:: RECORD EXCERPTS

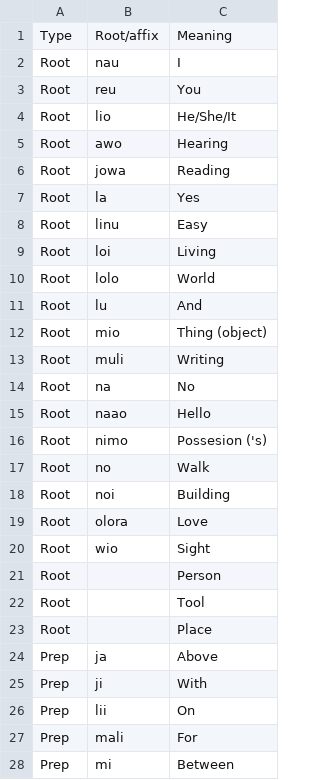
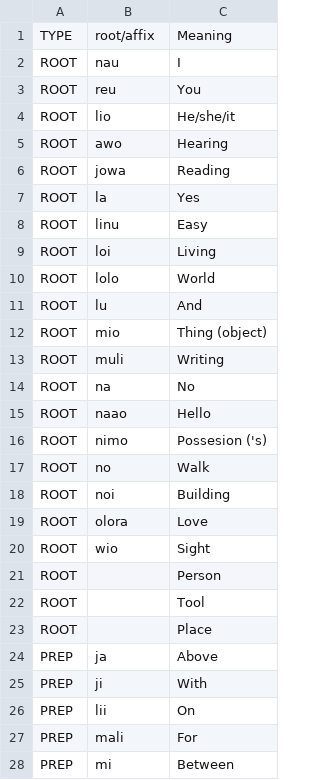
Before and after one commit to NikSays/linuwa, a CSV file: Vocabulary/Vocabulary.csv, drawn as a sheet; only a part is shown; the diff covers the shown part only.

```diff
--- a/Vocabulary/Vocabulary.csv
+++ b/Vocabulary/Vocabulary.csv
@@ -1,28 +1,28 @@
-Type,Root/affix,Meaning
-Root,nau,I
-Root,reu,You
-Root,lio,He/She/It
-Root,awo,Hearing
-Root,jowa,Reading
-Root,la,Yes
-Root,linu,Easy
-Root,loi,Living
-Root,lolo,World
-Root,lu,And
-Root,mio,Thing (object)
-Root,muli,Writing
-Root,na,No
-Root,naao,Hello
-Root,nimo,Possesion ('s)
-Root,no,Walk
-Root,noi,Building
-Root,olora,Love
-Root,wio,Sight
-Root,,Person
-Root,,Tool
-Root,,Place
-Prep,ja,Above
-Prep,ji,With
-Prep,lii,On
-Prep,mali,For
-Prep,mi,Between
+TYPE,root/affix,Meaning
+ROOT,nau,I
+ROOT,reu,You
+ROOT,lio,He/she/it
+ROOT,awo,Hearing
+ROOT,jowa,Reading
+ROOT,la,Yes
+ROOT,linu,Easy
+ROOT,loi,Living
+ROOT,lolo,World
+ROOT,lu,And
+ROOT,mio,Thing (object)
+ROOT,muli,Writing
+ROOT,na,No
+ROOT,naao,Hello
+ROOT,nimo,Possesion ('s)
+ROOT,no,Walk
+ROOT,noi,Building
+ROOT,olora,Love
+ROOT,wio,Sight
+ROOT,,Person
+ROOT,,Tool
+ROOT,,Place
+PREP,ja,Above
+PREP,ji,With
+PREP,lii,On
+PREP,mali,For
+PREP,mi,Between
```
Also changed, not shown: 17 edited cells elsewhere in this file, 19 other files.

::::
:: RECORD EXCERPTS

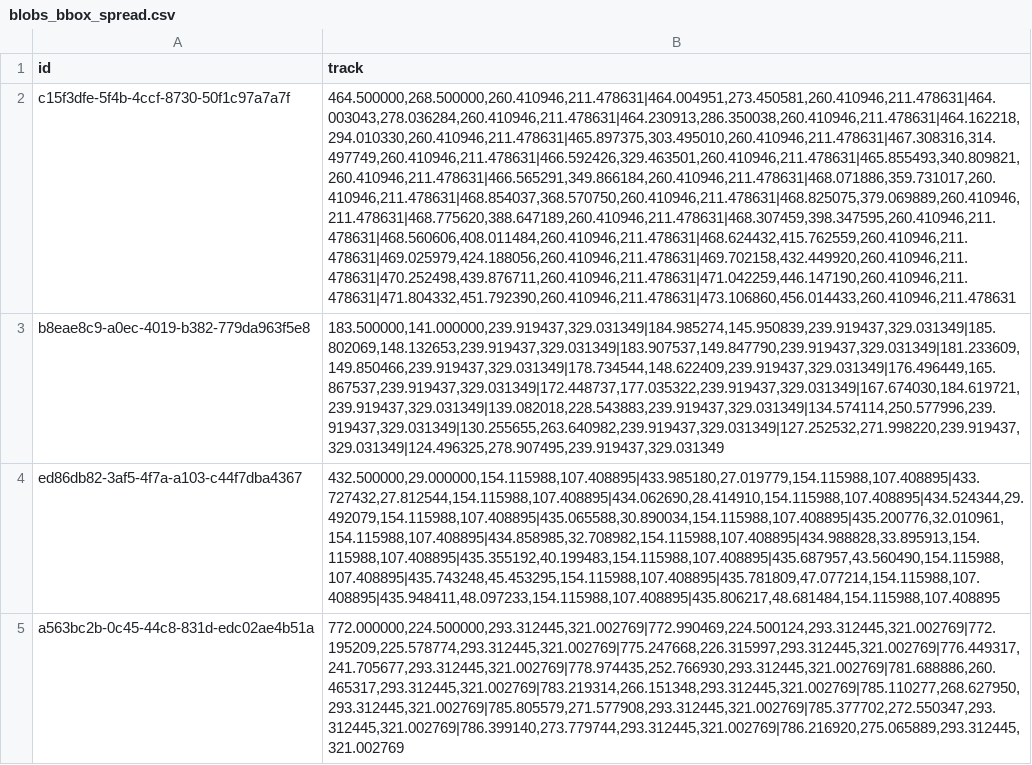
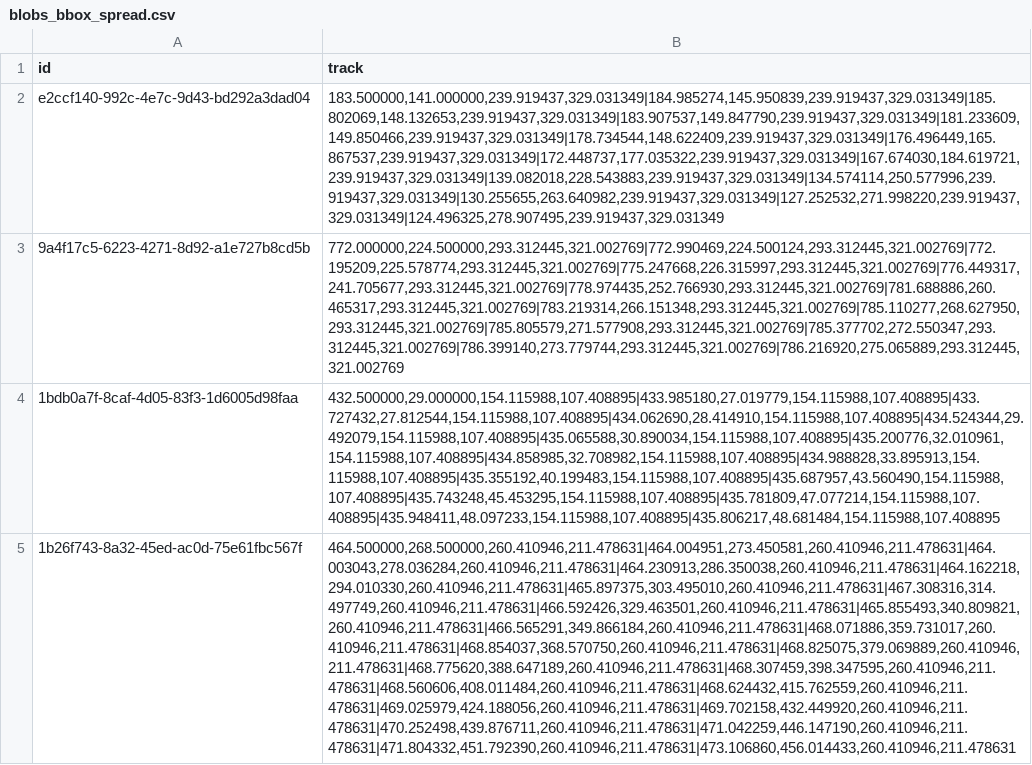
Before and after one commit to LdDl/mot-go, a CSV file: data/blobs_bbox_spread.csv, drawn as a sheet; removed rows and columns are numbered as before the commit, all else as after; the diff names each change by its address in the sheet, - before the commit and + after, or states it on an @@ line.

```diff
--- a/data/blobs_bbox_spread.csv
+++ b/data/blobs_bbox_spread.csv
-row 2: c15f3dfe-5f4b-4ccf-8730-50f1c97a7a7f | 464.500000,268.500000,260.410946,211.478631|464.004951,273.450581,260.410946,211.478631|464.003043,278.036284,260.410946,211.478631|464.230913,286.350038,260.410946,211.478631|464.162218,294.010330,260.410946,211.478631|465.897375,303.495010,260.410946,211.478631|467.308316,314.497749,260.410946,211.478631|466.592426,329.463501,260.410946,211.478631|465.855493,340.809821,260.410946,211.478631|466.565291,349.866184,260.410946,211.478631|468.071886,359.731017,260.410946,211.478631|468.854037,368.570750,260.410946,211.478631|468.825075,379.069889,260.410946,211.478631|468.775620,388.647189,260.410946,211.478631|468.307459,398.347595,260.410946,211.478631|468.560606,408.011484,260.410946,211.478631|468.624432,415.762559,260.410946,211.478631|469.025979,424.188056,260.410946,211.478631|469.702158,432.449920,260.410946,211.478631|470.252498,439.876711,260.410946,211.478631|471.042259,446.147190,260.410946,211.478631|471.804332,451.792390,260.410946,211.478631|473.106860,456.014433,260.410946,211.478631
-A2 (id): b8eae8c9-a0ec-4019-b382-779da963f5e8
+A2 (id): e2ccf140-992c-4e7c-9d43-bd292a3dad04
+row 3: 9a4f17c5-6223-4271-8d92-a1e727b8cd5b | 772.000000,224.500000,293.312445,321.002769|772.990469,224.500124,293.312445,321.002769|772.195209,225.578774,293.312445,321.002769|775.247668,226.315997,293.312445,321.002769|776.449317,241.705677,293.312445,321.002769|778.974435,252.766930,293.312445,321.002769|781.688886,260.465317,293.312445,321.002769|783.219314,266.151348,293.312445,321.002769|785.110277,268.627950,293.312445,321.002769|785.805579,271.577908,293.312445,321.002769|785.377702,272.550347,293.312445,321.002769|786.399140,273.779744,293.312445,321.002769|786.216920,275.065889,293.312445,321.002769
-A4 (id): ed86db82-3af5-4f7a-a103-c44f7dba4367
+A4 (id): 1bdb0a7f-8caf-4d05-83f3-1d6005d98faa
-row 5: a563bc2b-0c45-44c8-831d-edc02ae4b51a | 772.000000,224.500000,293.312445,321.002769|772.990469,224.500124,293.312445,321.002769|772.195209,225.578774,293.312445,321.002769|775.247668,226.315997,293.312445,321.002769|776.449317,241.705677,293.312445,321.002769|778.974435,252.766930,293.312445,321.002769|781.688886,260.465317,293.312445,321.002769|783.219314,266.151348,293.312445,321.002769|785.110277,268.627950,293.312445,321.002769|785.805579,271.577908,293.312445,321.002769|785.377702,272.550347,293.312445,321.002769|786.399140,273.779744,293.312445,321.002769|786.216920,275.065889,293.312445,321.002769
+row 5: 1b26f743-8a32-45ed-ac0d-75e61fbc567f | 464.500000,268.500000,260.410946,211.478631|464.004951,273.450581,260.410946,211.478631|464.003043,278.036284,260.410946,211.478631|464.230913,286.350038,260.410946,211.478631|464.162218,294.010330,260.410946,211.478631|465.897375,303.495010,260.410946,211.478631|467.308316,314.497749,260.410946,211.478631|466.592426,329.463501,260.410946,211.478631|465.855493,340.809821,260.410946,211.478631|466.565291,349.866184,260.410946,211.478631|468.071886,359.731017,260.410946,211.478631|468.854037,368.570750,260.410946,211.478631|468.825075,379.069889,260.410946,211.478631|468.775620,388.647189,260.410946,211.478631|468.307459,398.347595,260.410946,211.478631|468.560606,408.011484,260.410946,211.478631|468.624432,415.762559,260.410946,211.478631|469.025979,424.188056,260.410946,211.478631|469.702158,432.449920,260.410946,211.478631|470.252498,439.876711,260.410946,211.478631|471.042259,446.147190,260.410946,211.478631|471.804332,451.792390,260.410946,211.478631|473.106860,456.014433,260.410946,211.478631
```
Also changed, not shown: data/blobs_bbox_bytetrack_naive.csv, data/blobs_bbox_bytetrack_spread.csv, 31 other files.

::::

_GOAL OF THE EXERCISE_
Locate the lines above that contain "data" and copy them.

_ANSWER TO THE EXERCISE_
Before and after one commit to LdDl/mot-go, a CSV file: data/blobs_bbox_spread.csv, drawn as a sheet; removed rows and columns are numbered as before the commit, all else as after; the diff names each change by its address in the sheet, - before the commit and + after, or states it on an @@ line.
--- a/data/blobs_bbox_spread.csv
+++ b/data/blobs_bbox_spread.csv
Also changed, not shown: data/blobs_bbox_bytetrack_naive.csv, data/blobs_bbox_bytetrack_spread.csv, 31 other files.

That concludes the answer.